We have seen these characters in one form or another before. Is there something that makes them particularly unique in THE DROP? No, not really. But there is a synergy between them that creates a memorable experience, albeit one in which I would have welcomed a more daring sense of direction. Director Michaël R. Roskam shows tentativeness, as though he is afraid to let his characters reveal moments of what really lies beneath. Bob, who attends Catholic mass every day, is clearly conflicted about his faith, but we’re never given enough history to sink our teeth into that thread. There is more than enough attention given to suspicious scars on Nadia’s neck and though we do ultimately get an explanation, even that is delivered in a banal fashion and falls flat. The connection and fierce protectiveness given to Bob’s new puppy is intense and suggests that there is more projection in that relationship than just the desire for a cuddly companion. There is inconsistency throughout the film and it makes it hard to navigate. The supporting cast is extremely strong. John Ortiz (SILVER LININGS PLAYBOOK, AMERICAN GANGSTER) is an understatedly clever Detective Torres, and is gifted with the best line of the film towards its conclusion. Michael Aronov plays the deeply menacing Chovka, son of the Chechen mob boss who currently owns Marv’s Bar. If there’s one thing we’ve learned from films. it’s don’t mess with the Chechens. Chechens are portrayed as the evilest of evil, the most gruesome of violent, and their image in THE DROP is no different. The scenes between Bob, Marv, Chovka and his thugs bring fear and palpable anxiety to the story.
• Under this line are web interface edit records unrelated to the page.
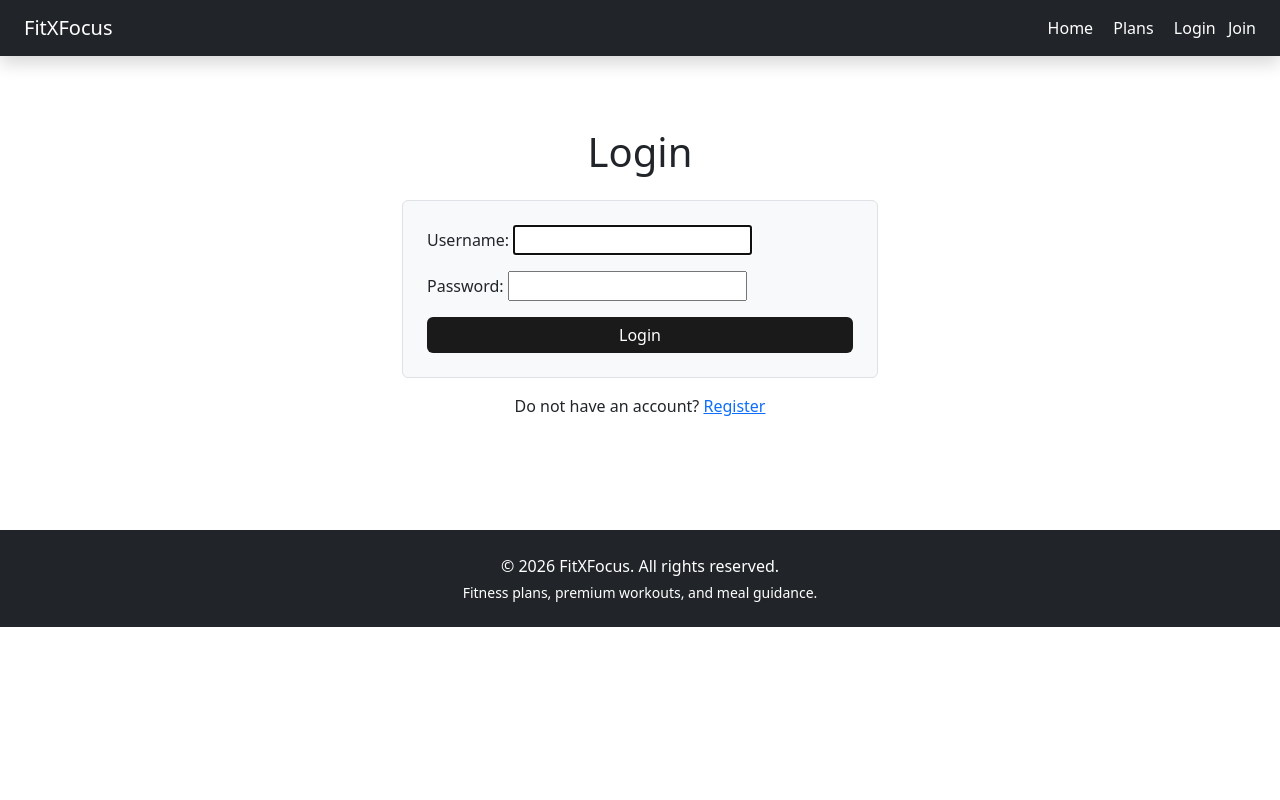
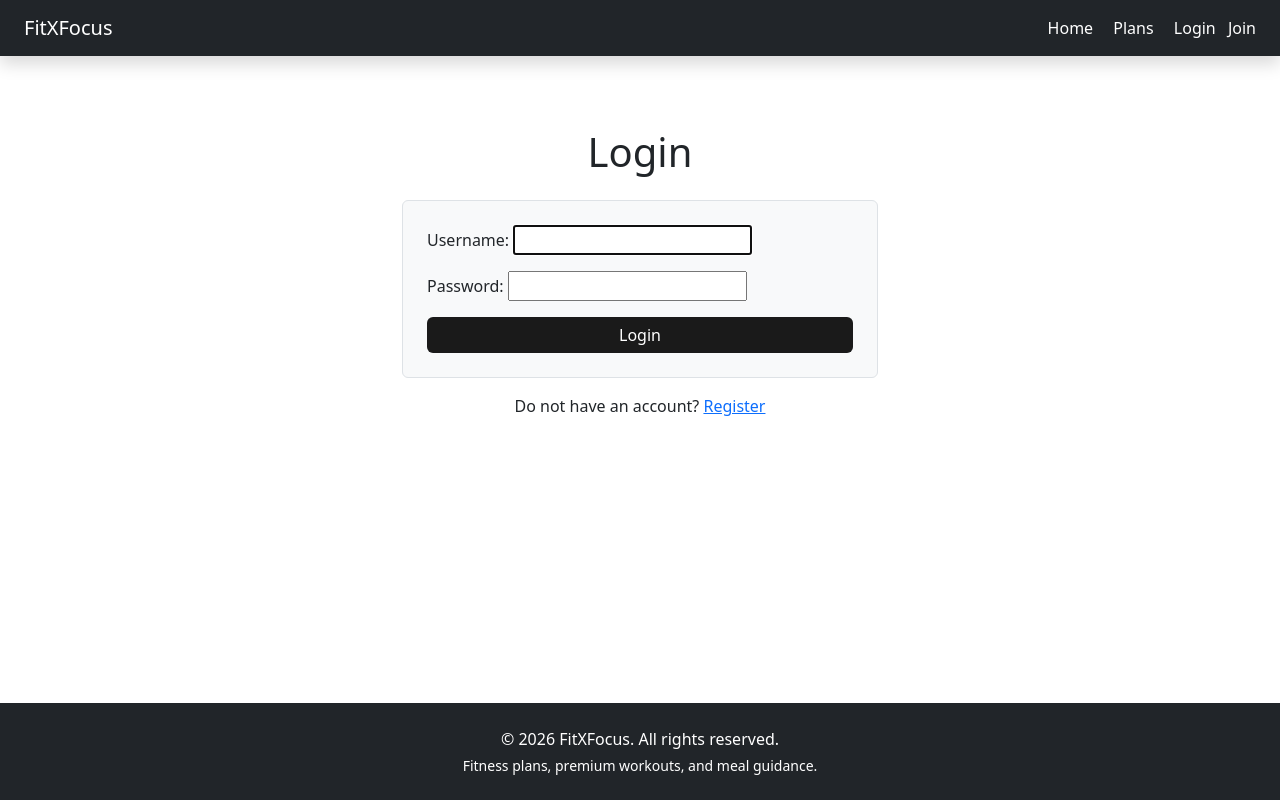
Before and after one commit to HelniseS/fitxfocus, a Django app: page /accounts/login/ in a window 1280 px wide. Run offline with Django 5.2, Linux system fonts and the light colour scheme.

Commit message:
Fix footer layout with flexbox and correct main container

```diff
--- a/templates/base.html
+++ b/templates/base.html
@@ -13,7 +13,7 @@
     <link rel="stylesheet" href="{% static 'css/style.css' %}">
 </head>
 
-<body>
+<body class="d-flex flex-column min-vh-100">
 
 <!-- Navbar -->
 <nav class="navbar navbar-dark bg-dark px-4 shadow">
@@ -38,10 +38,10 @@
 </nav>
 
 <!-- Page content -->
-<div class="container mt-4">
+<main class="container mt-4 flex-grow-1">
     {% block content %}
     {% endblock %}
-</div>
+</main>
 
 <footer class="bg-dark text-white text-center py-4 mt-5">
     <p class="mb-1">&copy; 2026 FitXFocus. All rights reserved.</p>
```
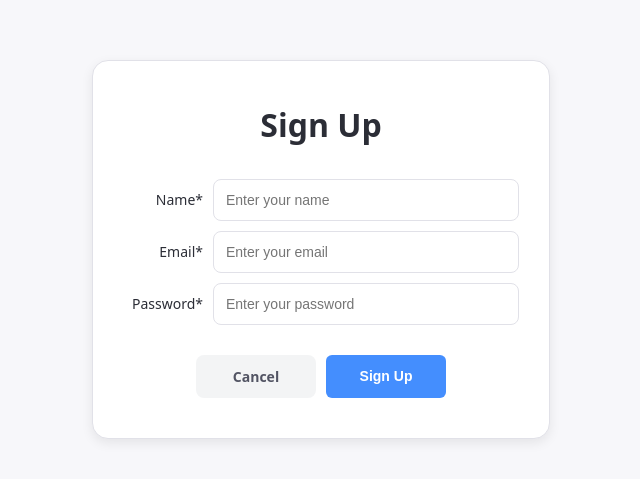
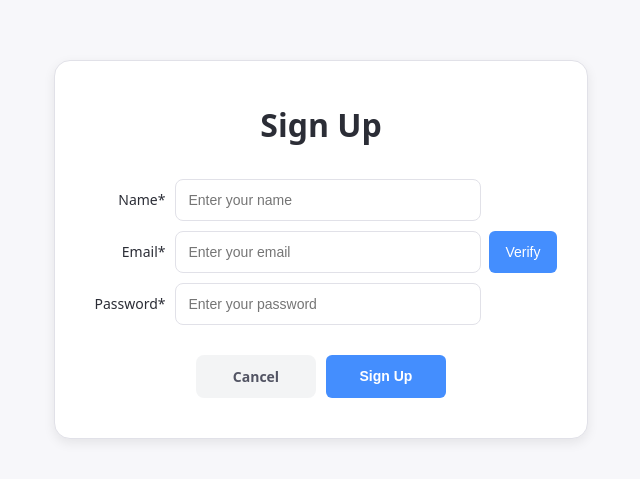
Before and after one commit to MJZ-Templates/custom-memo-app, a React (Vite) app in the folder front/: page /signup in a window 1280 px wide. Shown: the part 151-630 px from the top of the page, without its empty margins (319-959 px from the left). Built offline with nearby package versions, Linux system fonts and the light colour scheme; no server answers.

Commit message:
feat: 이메일 검증 버튼 추가

```diff
--- a/front/src/pages/SignUpPage.jsx
+++ b/front/src/pages/SignUpPage.jsx
@@ -138,6 +138,7 @@ const SignUpPage = () => {
             </FormGroup>
             <FormGroup>
               <FormLabel>Email*</FormLabel>
+              <div style={{ display: "flex", gap: "8px" }}>
                 <FormInput
                   type="email"
                   value={email}
@@ -145,6 +146,15 @@ const SignUpPage = () => {
                   placeholder="Enter your email"
                   required
                 />
+                <Button
+                  type="button"
+                  onClick={() => {
+                    alert("Verify email API not implemented yet.");
+                  }}
+                >
+                  Verify
+                </Button>
+              </div>
             </FormGroup>
             <FormGroup>
               <FormLabel>Password*</FormLabel>
```
Lines whose indentation alone changed are shown as unchanged.
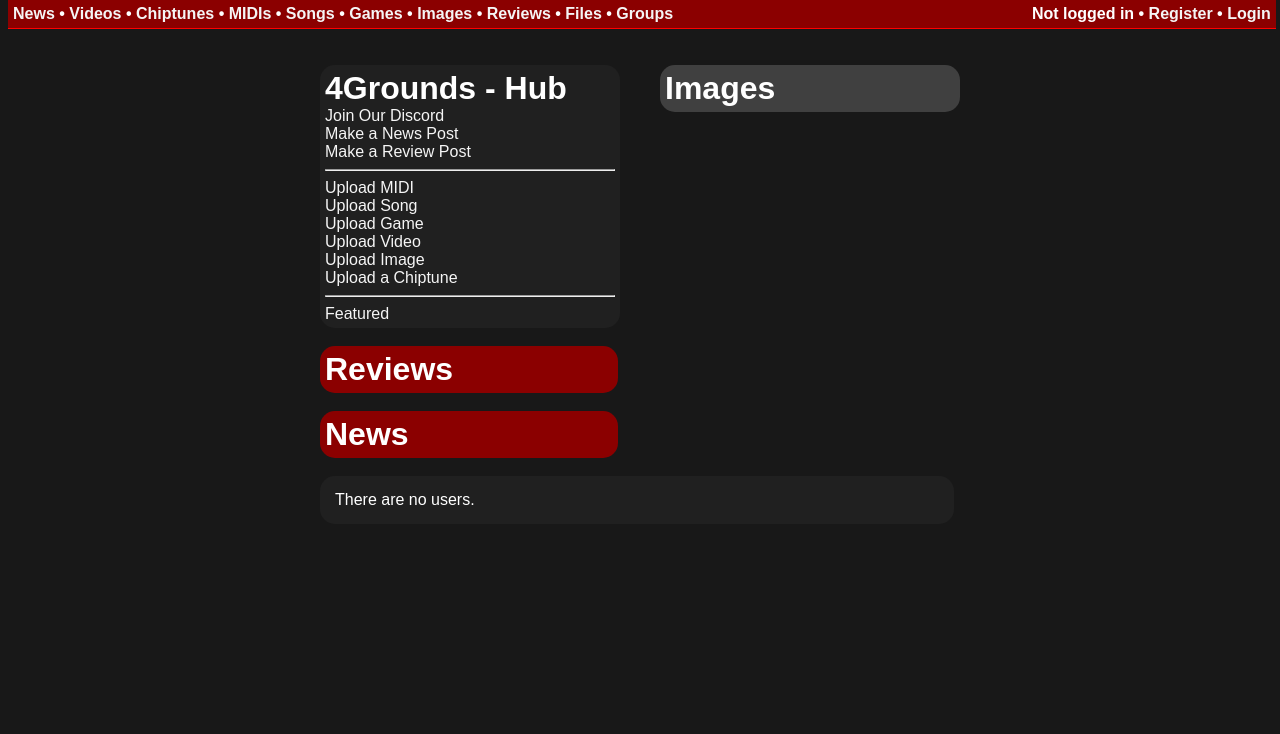
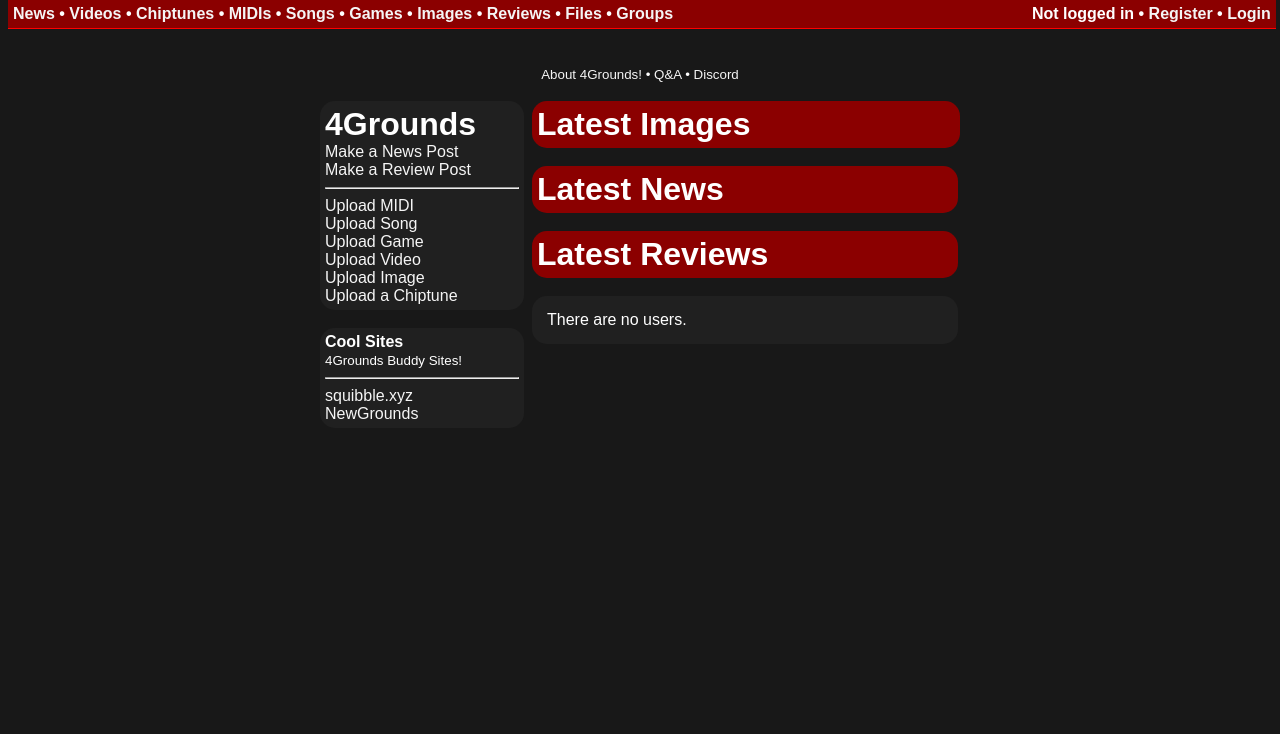
Before and after one commit to typicalname0/4grounds, a PHP site: page / in a window 1280 px wide. Shown: the part 120-854 px from the top of the page. Before the commit the page ends 625 px from the top, so only its background shows below. Run offline with PHP 8.4, Linux system fonts and the light colour scheme; data that the repository does not hold is empty; some libraries are stand-ins or nearby versions.

Commit message:
Slap a new coat of paint on landing

```diff
--- a/index.php
+++ b/index.php
@@ -4,6 +4,17 @@
         <link rel="stylesheet" href="/css/global.css">
         <link rel="stylesheet" href="/css/header.css">
         <link rel="stylesheet" href="/css/index.css">
+        <style>
+            .leftHalf {
+                float: left;
+                width: calc(35% - 20px);
+            }
+
+            .rightHalf {
+                float: right;
+                width: calc(70% - 20px);
+            }
+        </style>
         <?php
             require(__DIR__ . "/func/func.php");
             require(__DIR__ . "/func/conn.php");
@@ -22,29 +33,14 @@
 
         <div class="container">
             <br>
-            <?php
-            if($_SERVER['REQUEST_METHOD'] == 'POST')
-            {
-                if(!isset($_SESSION['user'])){ $error = "you are not logged in"; goto skipcomment; }
-                if(!$_POST['comment']){ $error = "your comment cannot be blank"; goto skipcomment; }
-                if(strlen($_POST['comment']) > 500){ $error = "your comment must be shorter than 500 characters"; goto skipcomment; }
+            <center>
+                <small><a href="about">About 4Grounds!</a> &bull; <a href="qaa">Q&A</a> &bull; <a href="https://discord.gg/4YVGbND">Discord</a></small>
+            </center>
 
-                $stmt = $conn->prepare("INSERT INTO `comments` (toid, author, text) VALUES (?, ?, ?)");
-                $stmt->bind_param("sss", $_GET['id'], $_SESSION['user'], $text);
-                $unprocessedText = replaceBBcodes($_POST['comment']);
-//                $text = str_replace(PHP_EOL, "<br>", $unprocessedText);
-                $text = $_POST['comment'];
-                $stmt->execute();
-                $stmt->close();
-            }
-            skipcomment:
-            ?>
-
-
+            <br>
             <div class="leftHalf">
                 <div class="note" style="background-color: #202020;">
-                    <h1>4Grounds - Hub</h1>
-                    <a href="https://discord.gg/4YVGbND">Join Our Discord</a><br>
+                    <h1>4Grounds</h1>
                     <a href="/newnews">Make a News Post</a><br>
                     <a href="/newreview">Make a Review Post</a><hr>
                     <a href="/upload/midi">Upload MIDI</a><br>
@@ -53,16 +49,52 @@
                     <a href="/upload/video">Upload Video</a><br>
                     <a href="/upload/image">Upload Image</a><br>
                     <a href="/upload/chiptune">Upload a Chiptune</a>
-                    <hr>
-
-                    <a href="/media">Featured</a><br>
-                    <?php
-                    if(isset($_SESSION['user'])) { echo "<a href='/home'>Manage</a><br><a href='/files'>Files</a>"; }
-                    ?>
                 </div>
                 <br>
-                <div style='width: 18em;word-wrap: break-word;' class="note">
-                    <h1>Reviews</h1>
+                <div class="note" style="background-color: #202020;">
+                    <b>Cool Sites</b><br>
+                    <small>4Grounds Buddy Sites!</small><hr>
+                    <a href="https://squibble.xyz">squibble.xyz</a><br>
+                    <a href="https://newgrounds.com">NewGrounds</a><br>
+                </div><br><br><br><br><br><br><br><br><br><br><br><br><br><br><br><br><br>
+
+            </div>
+            <div class="rightHalf">
+                <div class="note">
+                    <h1>Latest Images</h1>
+                    <?php
+                    $stmt = $conn->prepare("SELECT * FROM files WHERE type='image' AND status='y' ORDER BY id DESC LIMIT 3");
+                    $stmt->execute();
+                    $result = $stmt->get_result();
+                    while($row = $result->fetch_assoc()) {
+                        echo "<div style='display: inline-block;' class='notegray' style='background-color: #DC143C;'>
+                            <a href='/view?id=" . $row['id'] . "'><img style='width: 7.5em;height: 7.5em;' src='/dynamic/image/" . $row['filename'] . "'>
+                            <br><center><b>" . htmlspecialchars($row['title']) . "</b><br><span style='color: gray;'>By " . $row['author'] . "</span></center>
+                            </a>
+                        </div> ";
+                    }
+                    $stmt->close();
+
+                    ?>
+                </div><br>
+                <div style='width: 26em;word-wrap: break-word;' class="note">
+                    <h1>Latest News</h1>
+                    <?php
+                        $stmt = $conn->prepare("SELECT * FROM files WHERE type='news' AND status='y' ORDER BY id DESC LIMIT 1");
+                        $stmt->execute();
+                        $result = $stmt->get_result();
+                        while($row = $result->fetch_assoc()) {
+                            echo "<br><img style='height: 5em;position: absolute;border: 1px solid white; width: 5em;' src='/dynamic/pfp/" . getPFP($row['author'], $conn) . "'>
+                            <small>
+                            <a href='/view?id=" . $row['id'] . "'><span style='float:right;color: gold;'>[" . $row['agerating'] . "] <i>" . $row['title'] . "</a></i></span><br>
+                            <span style='float:right;'><small><i>Posted by <a href='/view/profile?id=" . getID($row['author'], $conn) . "'>" . $row['author'] . "</a></i></span><br>
+                            <span style='float:right;'>" . $row['date'] . "</small></span><br>
+                            <br><br>" . $row['extrainfo'] . "</small><hr>";
+                        }
+                    ?>
+                </div><br>
+                <div style='width: 26em;word-wrap: break-word;' class="note">
+                    <h1>Latest Reviews</h1>
                     <?php
                         $stmt = $conn->prepare("SELECT * FROM files WHERE type='review' AND status='y' ORDER BY id DESC LIMIT 1");
                         $stmt->execute();
@@ -77,23 +109,7 @@
                         }
                     ?>
                 </div><br>
-                <div style='width: 18em;word-wrap: break-word;' class="note">
-                    <h1>News</h1>
-                    <?php
-                        $stmt = $conn->prepare("SELECT * FROM files WHERE type='news' AND status='y' ORDER BY id DESC LIMIT 1");
-                        $stmt->execute();
-                        $result = $stmt->get_result();
-                        while($row = $result->fetch_assoc()) {
-                            echo "<br><img style='height: 5em;position: absolute;border: 1px solid white; width: 5em;' src='/dynamic/pfp/" . getPFP($row['author'], $conn) . "'>
-                            <small>
-                            <a href='/view?id=" . $row['id'] . "'><span style='float:right;color: gold;'>[" . $row['agerating'] . "] <i>" . $row['title'] . "</a></i></span><br>
-                            <span style='float:right;'><small><i>Posted by <a href='/view/profile?id=" . getID($row['author'], $conn) . "'>" . $row['author'] . "</a></i></span><br>
-                            <span style='float:right;'>" . $row['date'] . "</small></span><br>
-                            <br><br>" . $row['extrainfo'] . "</small><hr>";
-                        }
-                    ?>
-                </div><br>
-                <div class="note" style="width:39em;background-color: #202020;">
+                <div class="note" style="width:26em;background-color: #202020;">
                     <div class="grid-container">
                         <?php
                             $stmt = $conn->prepare("SELECT * FROM users ORDER BY id DESC");
@@ -102,7 +118,7 @@
                             if($result->num_rows === 0) echo('There are no users.');
                             while($row = $result->fetch_assoc()) {
                                 $id = 1;
-                                echo "<div class='item" . $id . "'><img style='height: 8em;width: 8em;' src='/dynamic/pfp/" . getPFP($row['username'], $conn) . "'><br><a href='/view/profile?id=" . $row['id'] . "'>" . $row['username'] . "</a></div>";
+                                echo "<div class='item" . $id . "'><img style='height: 7em;width: 7em;' src='/dynamic/pfp/" . getPFP($row['username'], $conn) . "'><br><a href='/view/profile?id=" . $row['id'] . "'>" . $row['username'] . "</a></div>";
                                 $id = $id + 1;
                             }
                             $stmt->close();
@@ -110,26 +126,6 @@
                     </div>
                 </div>
             </div>
-            <div class="rightHalf">
-                <div class="note" style='background-color: #404040;'>
-                    <h1>Images</h1>
-                    <?php
-                    $stmt = $conn->prepare("SELECT * FROM files WHERE type='image' AND status='y' ORDER BY id DESC LIMIT 6");
-                    $stmt->execute();
-                    $result = $stmt->get_result();
-                    while($row = $result->fetch_assoc()) {
-                        echo "<div style='display: inline-block;' class='notegray'>
-                            <a href='/view?id=" . $row['id'] . "'><img style='width: 7.5em;height: 7.5em;' src='/dynamic/image/" . $row['filename'] . "'>
-                            <br><center><b>" . htmlspecialchars($row['title']) . "</b><br><span style='color: gray;'>By " . $row['author'] . "</span></center>
-                            </a>
-                        </div> ";
-                    }
-                    $stmt->close();
-
-                    ?>
-                </div><br>
-
-            </div>
         </div>
     </body>
 </html>
```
All that notwithstanding, because the pace of the film is erratic it cannot deliver the degree of satisfaction we want with its ultimate bloody conclusion. THE DROP tries hard not to spoon-feed you too much, but rather makes you guess at red herrings, distractions and work to bring the story into clear focus. When that moment finally arrives it’s just…a bit limp. There are scenes where the camera work is quite beautiful; incredible close-ups with faces reflecting multicolored lights of the night. The angles of James Gandolfini’s face are fascinating and abstract, as is Rapace’s. There is a ray of hope at film’s end, after all the ravages, and everyone can relax because the dog is ok. But even there, the movie ends where real relationship begins.
(3.5 / 5)
Director: Michaël R. Roskam
Starring: Tom Hardy, James Gandolfini, Noomi Rapace, Mattias Schoenaerts, John Ortiz, Rocco the Pit Bull
Running Time: 106 minutes
Movie Review The Drop